▸ GIVEN DATA:

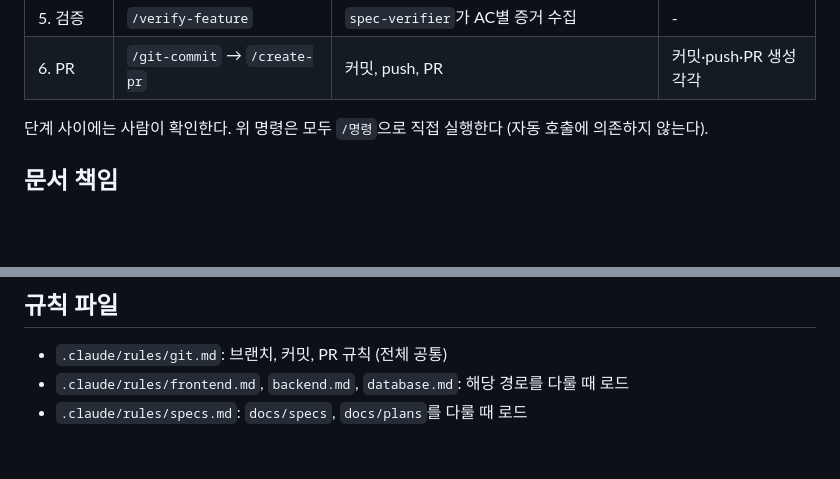
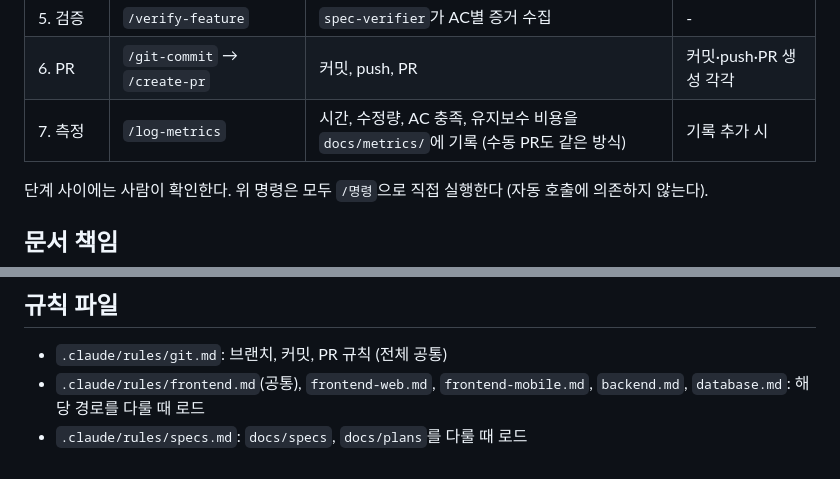
Before and after one commit to meotto-side-project/meotto, a Markdown page: CLAUDE.md, 2 parts joined by grey strips. Drawn GitHub-style; blank space fills up the shorter version.

Commit message:
docs: 하네스 사용 가이드 추가
- 팀원용 사용법, 승인 지점, 현재 한계 정리
- 루트 CLAUDE.md에 측정 단계와 규칙 파일 목록 반영

```diff
--- a/CLAUDE.md
+++ b/CLAUDE.md
@@ -33,6 +33,7 @@ Spec → Plan → Tasks → Linear → Implementation → Verification → PR
 | 4. 구현 | `/implement-feature` | `frontend-codegen`, `backend-codegen` 조율 | 계약·DB 변경 시 |
 | 5. 검증 | `/verify-feature` | `spec-verifier`가 AC별 증거 수집 | - |
 | 6. PR | `/git-commit` → `/create-pr` | 커밋, push, PR | 커밋·push·PR 생성 각각 |
+| 7. 측정 | `/log-metrics` | 시간, 수정량, AC 충족, 유지보수 비용을 `docs/metrics/`에 기록 (수동 PR도 같은 방식) | 기록 추가 시 |
 
 단계 사이에는 사람이 확인한다. 위 명령은 모두 `/명령`으로 직접 실행한다 (자동 호출에 의존하지 않는다).
 
@@ -70,5 +71,5 @@ Spec → Plan → Tasks → Linear → Implementation → Verification → PR
 ## 규칙 파일
 
 - `.claude/rules/git.md`: 브랜치, 커밋, PR 규칙 (전체 공통)
-- `.claude/rules/frontend.md`, `backend.md`, `database.md`: 해당 경로를 다룰 때 로드
+- `.claude/rules/frontend.md`(공통), `frontend-web.md`, `frontend-mobile.md`, `backend.md`, `database.md`: 해당 경로를 다룰 때 로드
 - `.claude/rules/specs.md`: `docs/specs`, `docs/plans`를 다룰 때 로드
```
Also changed, not shown: docs/harness.md (added, +101 -0 lines).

▸ INSTRUCTIONS TO FOLLOW: The records above are to be repeated exactly, with the pictures left out.

▸ ANSWER SPACE:
Before and after one commit to meotto-side-project/meotto, a Markdown page: CLAUDE.md, 2 parts joined by grey strips. Drawn GitHub-style; blank space fills up the shorter version.

Commit message:
docs: 하네스 사용 가이드 추가
- 팀원용 사용법, 승인 지점, 현재 한계 정리
- 루트 CLAUDE.md에 측정 단계와 규칙 파일 목록 반영

```diff
--- a/CLAUDE.md
+++ b/CLAUDE.md
@@ -33,6 +33,7 @@ Spec → Plan → Tasks → Linear → Implementation → Verification → PR
 | 4. 구현 | `/implement-feature` | `frontend-codegen`, `backend-codegen` 조율 | 계약·DB 변경 시 |
 | 5. 검증 | `/verify-feature` | `spec-verifier`가 AC별 증거 수집 | - |
 | 6. PR | `/git-commit` → `/create-pr` | 커밋, push, PR | 커밋·push·PR 생성 각각 |
+| 7. 측정 | `/log-metrics` | 시간, 수정량, AC 충족, 유지보수 비용을 `docs/metrics/`에 기록 (수동 PR도 같은 방식) | 기록 추가 시 |
 
 단계 사이에는 사람이 확인한다. 위 명령은 모두 `/명령`으로 직접 실행한다 (자동 호출에 의존하지 않는다).
 
@@ -70,5 +71,5 @@ Spec → Plan → Tasks → Linear → Implementation → Verification → PR
 ## 규칙 파일
 
 - `.claude/rules/git.md`: 브랜치, 커밋, PR 규칙 (전체 공통)
-- `.claude/rules/frontend.md`, `backend.md`, `database.md`: 해당 경로를 다룰 때 로드
+- `.claude/rules/frontend.md`(공통), `frontend-web.md`, `frontend-mobile.md`, `backend.md`, `database.md`: 해당 경로를 다룰 때 로드
 - `.claude/rules/specs.md`: `docs/specs`, `docs/plans`를 다룰 때 로드
```
Also changed, not shown: docs/harness.md (added, +101 -0 lines).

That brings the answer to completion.